Date: 18 Oct 2011
Time: 23:18:18 -0500
Remote Name: 22.214.171.124
Hi, Lindsay. Thanks for posing this very interesting question! It's a tough one too. When I was living in the U.S., especially during my last 16 years there, I was near-constantly working diligently on my fluency through practicing and monitoring of fluency targets. I could not imagine having the type of "letting-go" attitude I have now. My "letting-go" attitude developed after I moved to Norway, and it was partially motivated by the markedly more relaxed and accepting atmosphere that I found in Norwegian society.
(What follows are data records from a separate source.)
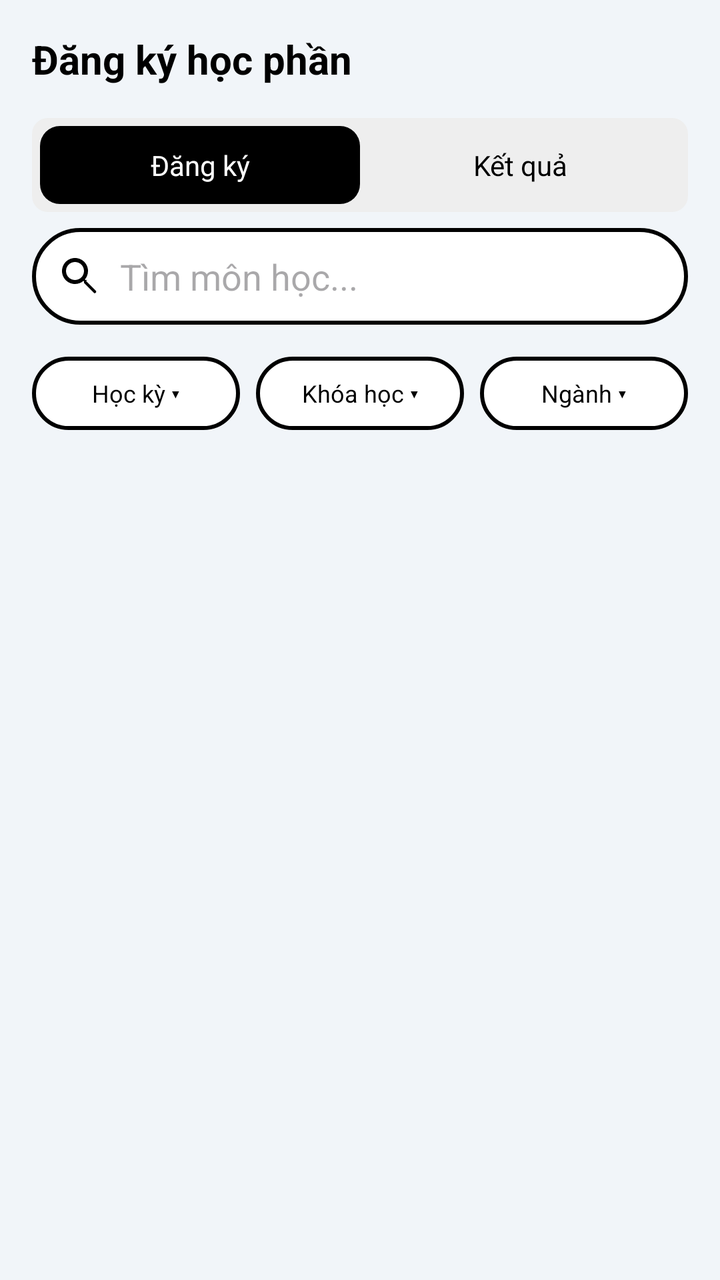
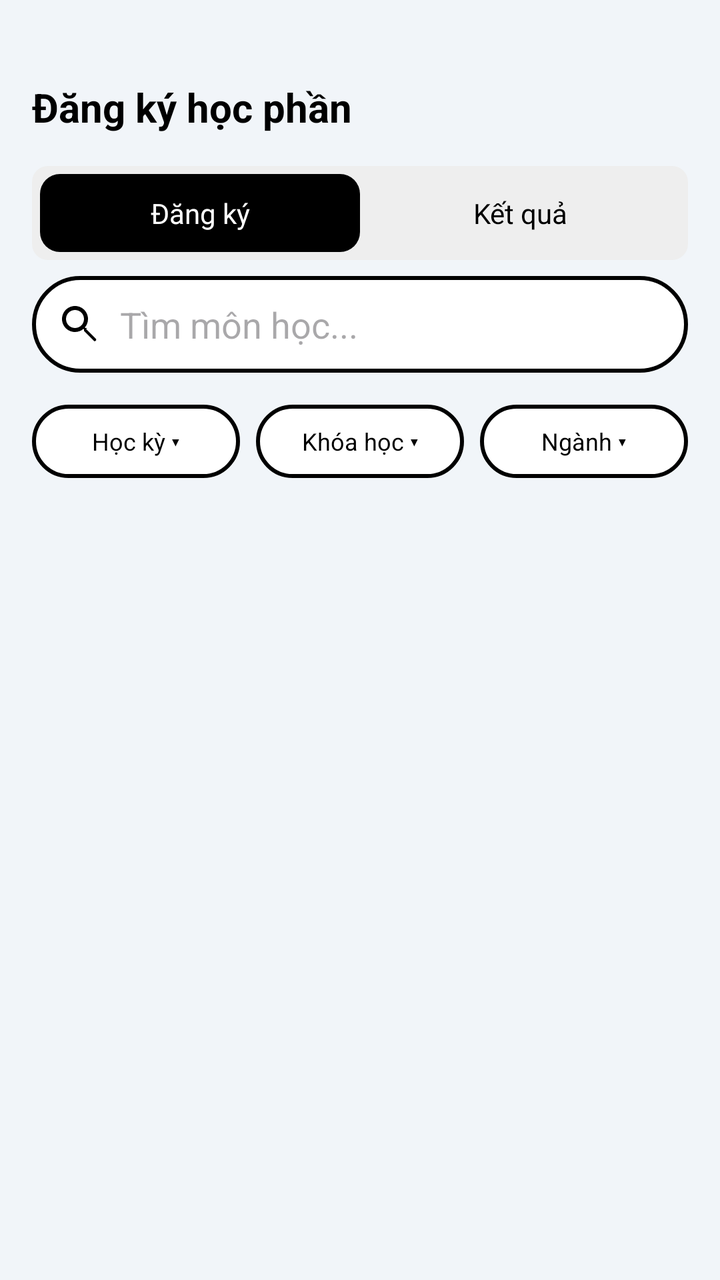

Compare the two renders of this Android layout. The source of the first and the diff that turns it into the second are given below.
<!-- AndroidManifest.xml: application theme Theme.UTC2AppReborn -->
<!-- res/layout/activity_course_registration.xml -->
<?xml version="1.0" encoding="utf-8"?>
<LinearLayout xmlns:android="http://schemas.android.com/apk/res/android"
    xmlns:app="http://schemas.android.com/apk/res-auto"
    android:orientation="vertical"
    android:background="#F1F5F9"
    android:layout_width="match_parent"
    android:layout_height="match_parent">

    
    <LinearLayout
        android:orientation="horizontal"
        android:padding="16dp"
        android:gravity="center_vertical"
        android:layout_width="match_parent"
        android:layout_height="wrap_content">

        <TextView
            android:layout_width="wrap_content"
            android:layout_height="wrap_content"
            android:text="Đăng ký học phần"
            android:textSize="20sp"
            android:textStyle="bold"
            android:textColor="#000000"/>
    </LinearLayout>

    
    <LinearLayout
        android:orientation="horizontal"
        android:background="@drawable/bg_tab_container"
        android:layout_marginHorizontal="16dp"
        android:layout_marginBottom="8dp"
        android:padding="4dp"
        android:layout_width="match_parent"
        android:layout_height="wrap_content">

        <TextView
            android:id="@+id/tabDangKy"
            android:layout_width="0dp"
            android:layout_weight="1"
            android:layout_height="wrap_content"
            android:text="Đăng ký"
            android:gravity="center"
            android:padding="10dp"
            android:textColor="#FFFFFF"
            android:background="@drawable/bg_tab_selected"
            android:clickable="true"
            android:focusable="true"/>

        <TextView
            android:id="@+id/tabKetQua"
            android:layout_width="0dp"
            android:layout_weight="1"
            android:layout_height="wrap_content"
            android:text="Kết quả"
            android:gravity="center"
            android:padding="10dp"
            android:textColor="#000000"
            android:clickable="true"
            android:focusable="true"/>
    </LinearLayout>

    
    <ScrollView
        android:layout_width="match_parent"
        android:layout_height="match_parent">

        <FrameLayout
            android:layout_width="match_parent"
            android:layout_height="wrap_content">

            
            <LinearLayout
                android:id="@+id/pageDangKy"
                android:orientation="vertical"
                android:layout_width="match_parent"
                android:layout_height="wrap_content"
                android:visibility="visible">

                
                <EditText
                    android:id="@+id/searchBox"
                    android:layout_width="match_parent"
                    android:layout_height="wrap_content"
                    android:hint="Tìm môn học..."
                    android:textColor="#000000"
                    android:layout_marginHorizontal="16dp"
                    android:background="@drawable/bg_search"
                    android:padding="12dp"
                    android:drawableStart="@drawable/ic_search"
                    android:drawablePadding="8dp"
                    android:inputType="text"/>

                
                <LinearLayout
                    android:orientation="horizontal"
                    android:layout_margin="16dp"
                    android:layout_width="match_parent"
                    android:layout_height="wrap_content">

                    <TextView
                        android:id="@+id/btnHocKy"
                        android:layout_width="0dp"
                        android:layout_weight="1"
                        android:layout_height="wrap_content"
                        android:text="Học kỳ ▾"
                        android:textColor="#000000"
                        android:textSize="12sp"
                        android:gravity="center"
                        android:padding="10dp"
                        android:background="@drawable/bg_search"
                        android:clickable="true"
                        android:focusable="true"/>

                    <TextView
                        android:id="@+id/btnKhoa"
                        android:layout_width="0dp"
                        android:layout_weight="1"
                        android:layout_height="wrap_content"
                        android:text="Khóa học ▾"
                        android:textColor="#000000"
                        android:textSize="12sp"
                        android:gravity="center"
                        android:padding="10dp"
                        android:layout_marginHorizontal="8dp"
                        android:background="@drawable/bg_search"
                        android:clickable="true"
                        android:focusable="true"/>

                    <TextView
                        android:id="@+id/btnNganh"
                        android:layout_width="0dp"
                        android:layout_weight="1"
                        android:layout_height="wrap_content"
                        android:text="Ngành ▾"
                        android:textColor="#000000"
                        android:textSize="12sp"
                        android:gravity="center"
                        android:padding="10dp"
                        android:background="@drawable/bg_search"
                        android:clickable="true"
                        android:focusable="true"/>
                </LinearLayout>

                
                <androidx.recyclerview.widget.RecyclerView
                    android:id="@+id/rvCourses"
                    android:layout_width="match_parent"
                    android:layout_height="wrap_content"
                    android:nestedScrollingEnabled="false"/>

                
                <LinearLayout
                    android:id="@+id/layoutSelected"
                    android:orientation="vertical"
                    android:visibility="gone"
                    android:layout_width="match_parent"
                    android:layout_height="wrap_content">

                    <com.google.android.material.card.MaterialCardView
                        android:layout_width="match_parent"
                        android:layout_height="wrap_content"
                        android:layout_marginHorizontal="16dp"
                        android:layout_marginTop="16dp"
                        app:cardCornerRadius="20dp"
                        app:cardElevation="0dp"
                        app:strokeColor="#000000"
                        app:strokeWidth="2dp"
                        app:cardBackgroundColor="#FFFFFF">

                        <LinearLayout
                            android:orientation="vertical"
                            android:layout_width="match_parent"
                            android:layout_height="wrap_content">

                            <LinearLayout
                                android:orientation="horizontal"
                                android:layout_width="match_parent"
                                android:layout_height="wrap_content"
                                android:paddingHorizontal="16dp"
                                android:paddingTop="16dp"
                                android:paddingBottom="14dp"
                                android:gravity="center_vertical">

                                <TextView
                                    android:layout_width="0dp"
                                    android:layout_weight="1"
                                    android:layout_height="wrap_content"
                                    android:text="Đã chọn:"
                                    android:textColor="#E53935"
                                    android:textSize="16sp"
                                    android:textStyle="bold"/>

                                <ImageView
                                    android:layout_width="24dp"
                                    android:layout_height="24dp"
                                    android:src="@drawable/ic_arrow_down"
                                    android:tint="#666666"
                                    android:scaleType="centerInside"/>
                            </LinearLayout>

                            <View
                                android:layout_width="match_parent"
                                android:layout_height="1dp"
                                android:layout_marginHorizontal="16dp"
                                android:background="#E0E0E0"/>

                            <LinearLayout
                                android:id="@+id/layoutSelectedItems"
                                android:orientation="vertical"
                                android:layout_width="match_parent"
                                android:layout_height="wrap_content"
                                android:paddingHorizontal="16dp"
                                android:paddingTop="12dp"/>

                            <View
                                android:layout_width="match_parent"
                                android:layout_height="1dp"
                                android:layout_marginHorizontal="16dp"
                                android:background="#E0E0E0"/>

                            <TextView
                                android:id="@+id/txtTongTinChi"
                                android:layout_width="match_parent"
                                android:layout_height="wrap_content"
                                android:paddingHorizontal="16dp"
                                android:paddingTop="10dp"
                                android:paddingBottom="16dp"
                                android:text="Tổng số tín chỉ: 0"
                                android:textColor="#555555"
                                android:textSize="14sp"
                                android:textStyle="bold"/>

                        </LinearLayout>
                    </com.google.android.material.card.MaterialCardView>

                    <TextView
                        android:id="@+id/btnConfirm"
                        android:layout_width="match_parent"
                        android:layout_height="56dp"
                        android:layout_marginHorizontal="16dp"
                        android:layout_marginTop="12dp"
                        android:layout_marginBottom="16dp"
                        android:text="Xác nhận đăng ký"
                        android:background="@drawable/bg_button_black"
                        android:textColor="#FFFFFF"
                        android:textAllCaps="false"
                        android:textSize="15sp"
                        android:textStyle="bold"
                        android:gravity="center"
                        android:clickable="true"
                        android:focusable="true"/>

                </LinearLayout>

            </LinearLayout>
            

            
            <LinearLayout
                android:id="@+id/pageKetQua"
                android:orientation="vertical"
                android:layout_width="match_parent"
                android:layout_height="wrap_content"
                android:padding="16dp"
                android:visibility="gone">

                <TextView
                    android:id="@+id/txtKetQuaTrong"
                    android:layout_width="match_parent"
                    android:layout_height="wrap_content"
                    android:text="Bạn chưa xác nhận đăng ký môn học nào.\nHãy chọn môn và bấm Xác nhận đăng ký."
                    android:textSize="14sp"
                    android:textColor="#888888"
                    android:gravity="center"
                    android:layout_marginTop="40dp"
                    android:visibility="visible"/>

                <TextView
                    android:id="@+id/txtKetQuaTongTinChi"
                    android:layout_width="match_parent"
                    android:layout_height="wrap_content"
                    android:text="Tổng số tín chỉ đã đăng ký: 0"
                    android:textSize="15sp"
                    android:textColor="#000000"
                    android:textStyle="bold"
                    android:layout_marginBottom="12dp"
                    android:visibility="gone"/>

                <LinearLayout
                    android:id="@+id/layoutKetQuaItems"
                    android:layout_width="match_parent"
                    android:layout_height="wrap_content"
                    android:orientation="vertical"/>

            </LinearLayout>
            

        </FrameLayout>
    </ScrollView>

</LinearLayout>
<!-- resources referenced by this layout -->
<resources>
  <!-- drawable bg_button_black (drawable) -->
  <?xml version="1.0" encoding="utf-8"?>
  <shape xmlns:android="http://schemas.android.com/apk/res/android">
      <solid android:color="@color/black" /> <corners android:radius="12dp" /> </shape>
  <!-- drawable bg_search (drawable) -->
  <?xml version="1.0" encoding="utf-8"?>
  <shape xmlns:android="http://schemas.android.com/apk/res/android">
  
      <solid android:color="#FFFFFF"/>
  
      <stroke
          android:width="2dp"
          android:color="#000000"/>
  
      <corners android:radius="25dp"/>
  
      <padding
          android:left="12dp"
          android:right="12dp"
          android:top="8dp"
          android:bottom="8dp"/>
  
  </shape>
  <!-- drawable bg_tab_container (drawable) -->
  <?xml version="1.0" encoding="utf-8"?>
  <shape xmlns:android="http://schemas.android.com/apk/res/android"
      android:shape="rectangle">
      <solid android:color="#EEEEEE"/>
      <corners android:radius="8dp"/>
  </shape>
  <!-- drawable bg_tab_selected (drawable) -->
  <?xml version="1.0" encoding="utf-8"?>
  <shape xmlns:android="http://schemas.android.com/apk/res/android">
      <solid android:color="#000000"/>
      <corners android:radius="10dp"/> 
  </shape>
  <!-- drawable ic_arrow_down (drawable) -->
  <?xml version="1.0" encoding="utf-8"?>
  <vector xmlns:android="http://schemas.android.com/apk/res/android"
      android:width="20dp"
      android:height="20dp"
      android:viewportWidth="24"
      android:viewportHeight="24">
  
      <path
          android:fillColor="#000000"
          android:pathData="M7,10l5,5 5,-5z"/>
  </vector>
  <!-- drawable ic_search (drawable) -->
  <?xml version="1.0" encoding="utf-8"?>
  <vector xmlns:android="http://schemas.android.com/apk/res/android"
      android:width="24dp"
      android:height="24dp"
      android:viewportWidth="24"
      android:viewportHeight="24">
  
      
      <path
          android:fillColor="@android:color/black"
          android:pathData="M15.5,14h-0.79l-0.28,-0.27
                            C15.41,12.59 16,11.11 16,9.5
                            C16,5.91 13.09,3 9.5,3
                            C5.91,3 3,5.91 3,9.5
                            C3,13.09 5.91,16 9.5,16
                            C11.11,16 12.59,15.41 13.73,14.43
                            l0.27,0.28v0.79l5,5
                            C19.49,20.99 20.49,19.99 20,19.5l-5,-5z
  
                            M9.5,14
                            C7.01,14 5,11.99 5,9.5
                            C5,7.01 7.01,5 9.5,5
                            C11.99,5 14,7.01 14,9.5
                            C14,11.99 11.99,14 9.5,14z"/>
  
  </vector>
  <style name="Theme.UTC2AppReborn" parent="Base.Theme.UTC2AppReborn" />
  <color name="black">#FF000000</color>
  <style name="Base.Theme.UTC2AppReborn" parent="Theme.Material3.DayNight.NoActionBar">
  
          
          
  
          
          <item name="colorPrimary">@color/primary</item>
  
          
          <item name="colorOnSurface">#000000</item>
  
          
          <item name="colorOnPrimary">#000000</item>
  
          
          <item name="colorOnBackground">#000000</item>
  
      </style>
  <color name="primary">#1565C0</color>
</resources>

<!-- the commit's change to res/layout/activity_course_registration.xml (unified diff, before → after) -->
@@ -4,7 +4,9 @@
     android:orientation="vertical"
     android:background="#F1F5F9"
     android:layout_width="match_parent"
-    android:layout_height="match_parent">
+    android:layout_height="match_parent"
+    android:paddingTop="24dp">
+
 
     
     <LinearLayout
When I've visited the U.S. after moving here, I usually find that my speech worsens - my new relaxed attitude towards my speech seems to work better for me within Norway than in the U.S., where I spent so many decades intensively working on targets to enhance my fluency. So I don't have advice from my own personal experience for successful "letting go" within specific American environments. But generally I would urge clients to be open and honest with others about stuttering, to be willing to talk about their stuttering, and to learn to casually mention their stuttering in conversations to take away the "hush-hush" aspect about the topic. It is also helpful to put stuttering into its proper perspective: We all have problems, challenges, or individual differences that we deal with in life, and no one is "perfect". It is not necessary that one is consistent with fluency of speech in order to be happy and satisfied with life. Consistent fluency of speech is a skill that many people do have, but we are all individuals with our own levels of skill in different areas, and people in general do realize that. Living an honorable and decent life, with concern and compassion for others does not depend on consistent fluency of speech. It is also possible to strive for personal goals, to expand one's comfort zones, and to achieve and fulfill one's dreams in life without having consistent speech fluency. Clients - especially young clients - may have trouble believing this at first, but if they work on achieving smaller goals with successes, they will come to understand that larger goals are also possible to reach. I hope this has been helpful, and good luck in your speech-language pathology career!